__What needs to be done__.
Copy each line from the data that has the word "newProfileName" in it.

(Supplied records Opens)

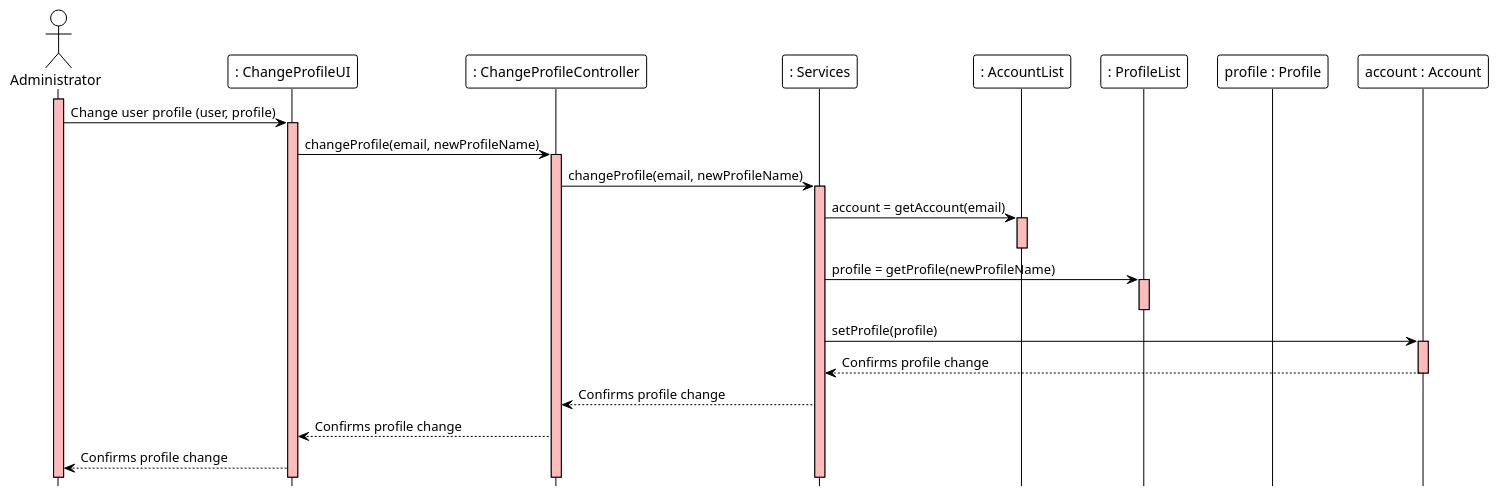
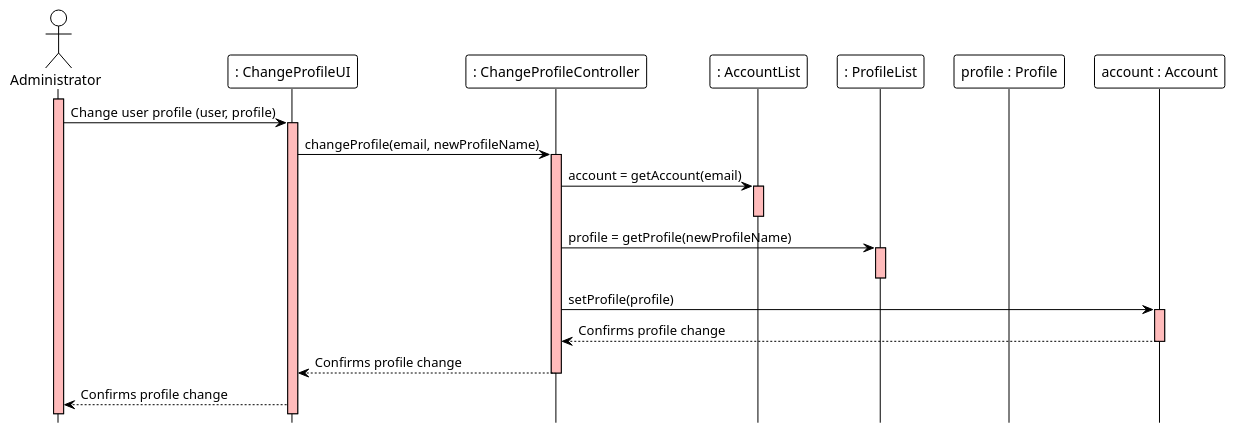
The diagram in docs/modelling_design/user_stories/us003/US003_ChangeProfileSD.puml (ivo-menezes/project_g3), drawn with PlantUML before and after one commit. The commit also changed 6 other files, not shown here.

```diff
--- a/docs/modelling_design/user_stories/us003/US003_ChangeProfileSD.puml
+++ b/docs/modelling_design/user_stories/us003/US003_ChangeProfileSD.puml
@@ -1,37 +1,34 @@
 @startuml
 !theme plain
 hide footbox
 
 actor Administrator
 participant ": ChangeProfileUI" as UI
 participant ": ChangeProfileController" as Controller
-participant ": Services" as Services
 participant ": AccountList" as AccountList
 participant ": ProfileList" as ProfileList
 participant "profile : Profile" as Profile
 participant "account : Account" as Account
 
 
 
 activate Administrator #FFBBBB
 Administrator -> UI : Change user profile (user, profile)
 activate UI #FFBBBB
 UI -> Controller : changeProfile(email, newProfileName)
 activate Controller #FFBBBB
-Controller -> Services : changeProfile(email, newProfileName)
-activate Services #FFBBBB
-Services -> AccountList : account = getAccount(email)
+Controller -> AccountList : account = getAccount(email)
 activate AccountList #FFBBBB
 deactivate AccountList
-Services -> ProfileList : profile = getProfile(newProfileName)
+Controller -> ProfileList : profile = getProfile(newProfileName)
 activate ProfileList #FFBBBB
 deactivate ProfileList #FFBBBB
-Services -> Account : setProfile(profile)
+Controller -> Account : setProfile(profile)
 activate Account #FFBBBB
-Account --> Services : Confirms profile change
+Account --> Controller : Confirms profile change
 deactivate Account #FFBBBB
 
-Services --> Controller : Confirms profile change
 Controller --> UI : Confirms profile change
+deactivate Controller
 UI --> Administrator : Confirms profile change
 @enduml
```
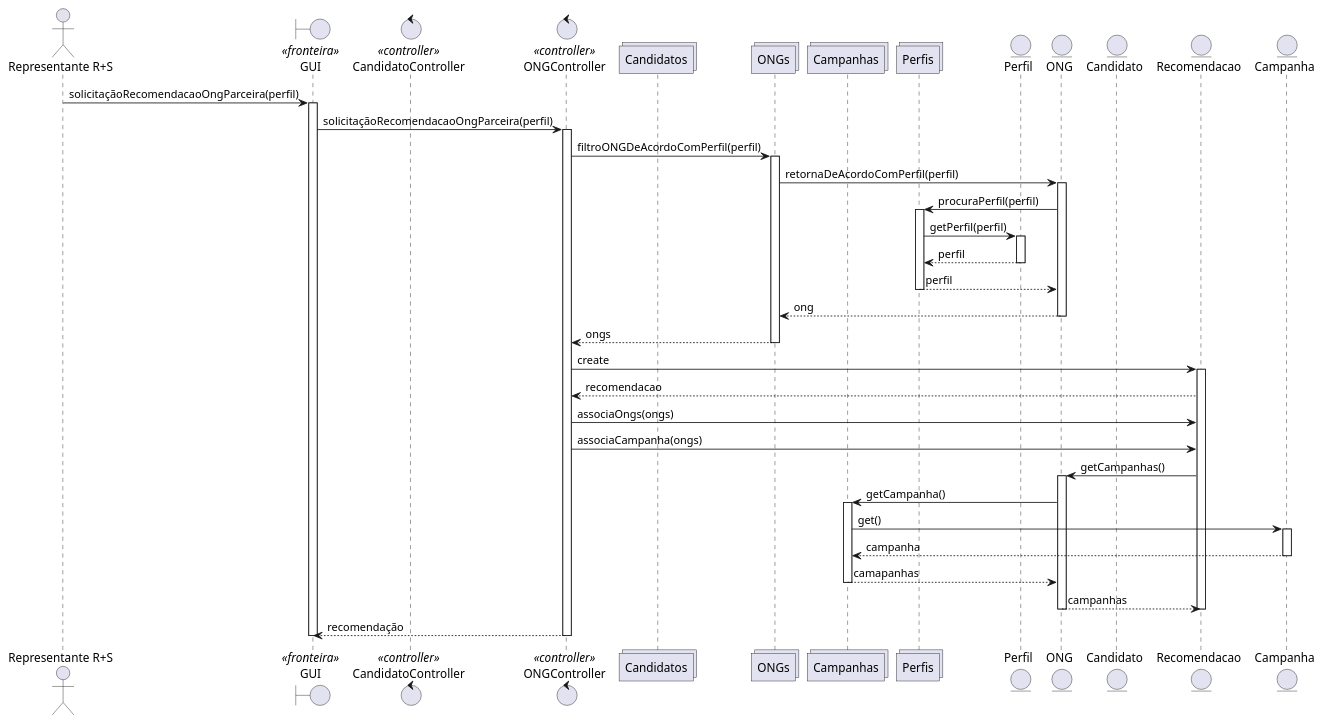
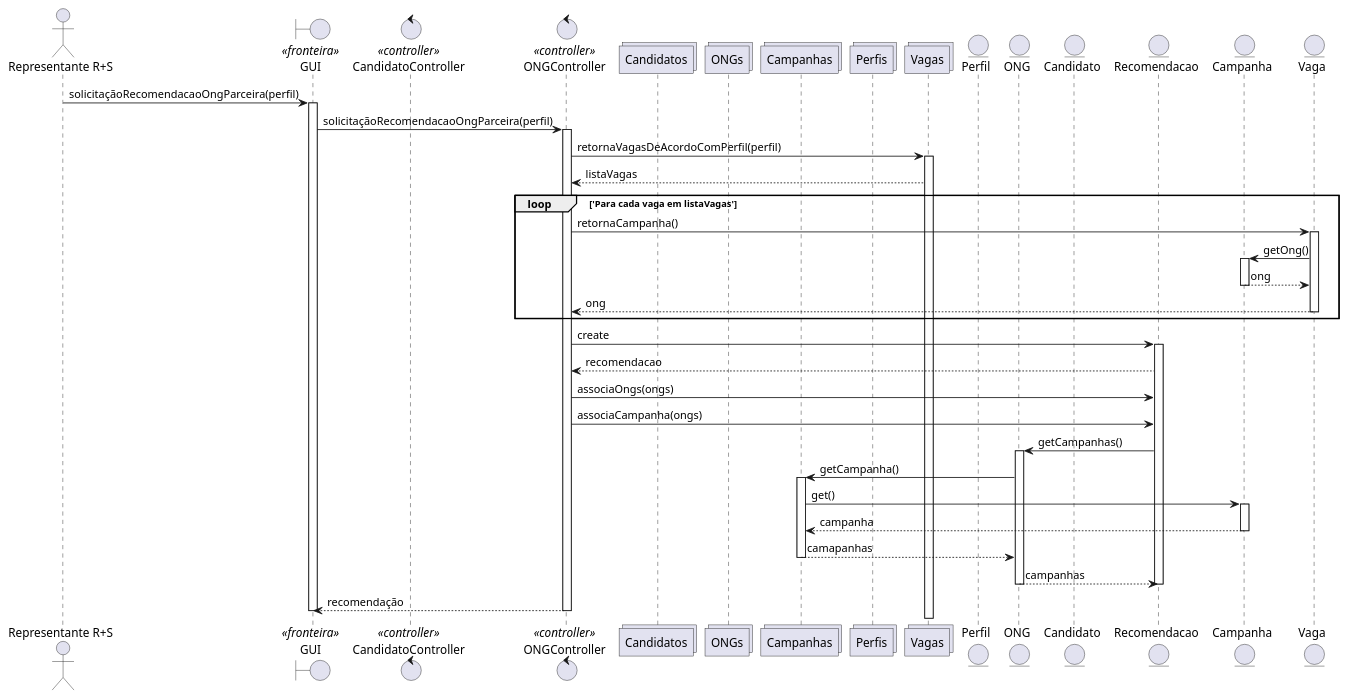
The diagram in docs/diagrama-sequencia/uc003/fluxo-principal/fluxo-principal-2-5.puml (guisgiacomini/redeMaisSocialProjetoSoftware), drawn with PlantUML before and after one commit.

Commit message:
Update diagrama de sequência

```diff
--- a/docs/diagrama-sequencia/uc003/fluxo-principal/fluxo-principal-2-5.puml
+++ b/docs/diagrama-sequencia/uc003/fluxo-principal/fluxo-principal-2-5.puml
@@ -1,67 +1,68 @@
 @startuml
 actor "Representante R+S" as representante
 boundary "GUI" as gui <<fronteira>>
 control "CandidatoController" as candidatoController <<controller>>
 control "ONGController" as ongController<<controller>>
 
 collections "Candidatos" as candidatos
 collections "ONGs" as ongs
 collections "Campanhas" as campanhas
 collections "Perfis" as perfis
+collections "Vagas" as vagas
 
 entity "Perfil" as perfil
 entity "ONG" as ong
 entity "Candidato" as candidato
 entity "Recomendacao" as recomendacao
 entity "Campanha" as campanha
+entity "Vaga" as vaga
 
 
 representante -> gui: solicitaçãoRecomendacaoOngParceira(perfil)
 activate gui
     gui -> ongController: solicitaçãoRecomendacaoOngParceira(perfil)
     activate ongController
-        ongController -> ongs: filtroONGDeAcordoComPerfil(perfil)
-        activate ongs
-            ongs -> ong: retornaDeAcordoComPerfil(perfil)
+        ongController -> vagas: retornaVagasDeAcordoComPerfil(perfil)
+        activate vagas
+            vagas --> ongController: listaVagas
+            loop 'Para cada vaga em listaVagas'
+                ongController -> vaga: retornaCampanha()
+                activate vaga
+                    vaga -> campanha: getOng()
+                    activate campanha
+                        campanha --> vaga: ong
+                    deactivate campanha
+                    vaga --> ongController: ong
+                deactivate vaga
+            end
             
-            activate ong
-                ong -> perfis: procuraPerfil(perfil)
-                activate  perfis
-                    perfis -> perfil: getPerfil(perfil)
-                        activate perfil
-                            perfil --> perfis: perfil
-                        deactivate perfil
-                    perfis --> ong: perfil
-                deactivate perfis
-                ong --> ongs: ong
-            deactivate ong
-            ongs --> ongController: ongs
+            activate campanha
 
-        deactivate ongs
+            
 
 
         ongController -> recomendacao: create
         activate recomendacao
                 recomendacao --> ongController: recomendacao
                 ongController -> recomendacao: associaOngs(ongs)
                 ongController -> recomendacao: associaCampanha(ongs)
                 recomendacao -> ong: getCampanhas()
                 activate ong
                 ong -> campanhas: getCampanha()
                 activate campanhas
                 campanhas -> campanha: get()
                 activate campanha
                     campanha --> campanhas: campanha
                 deactivate campanha
                 campanhas --> ong: camapanhas
                 deactivate campanhas
                 ong --> recomendacao: campanhas
                 deactivate ong
             
         deactivate recomendacao
         ongController --> gui: recomendação 
     deactivate ongController
 deactivate gui
 
 
 @enduml
```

(Supplied records Closes)

__Your response__.
 UI -> Controller : changeProfile(email, newProfileName)
-Controller -> Services : changeProfile(email, newProfileName)
-Services -> ProfileList : profile = getProfile(newProfileName)
+Controller -> ProfileList : profile = getProfile(newProfileName)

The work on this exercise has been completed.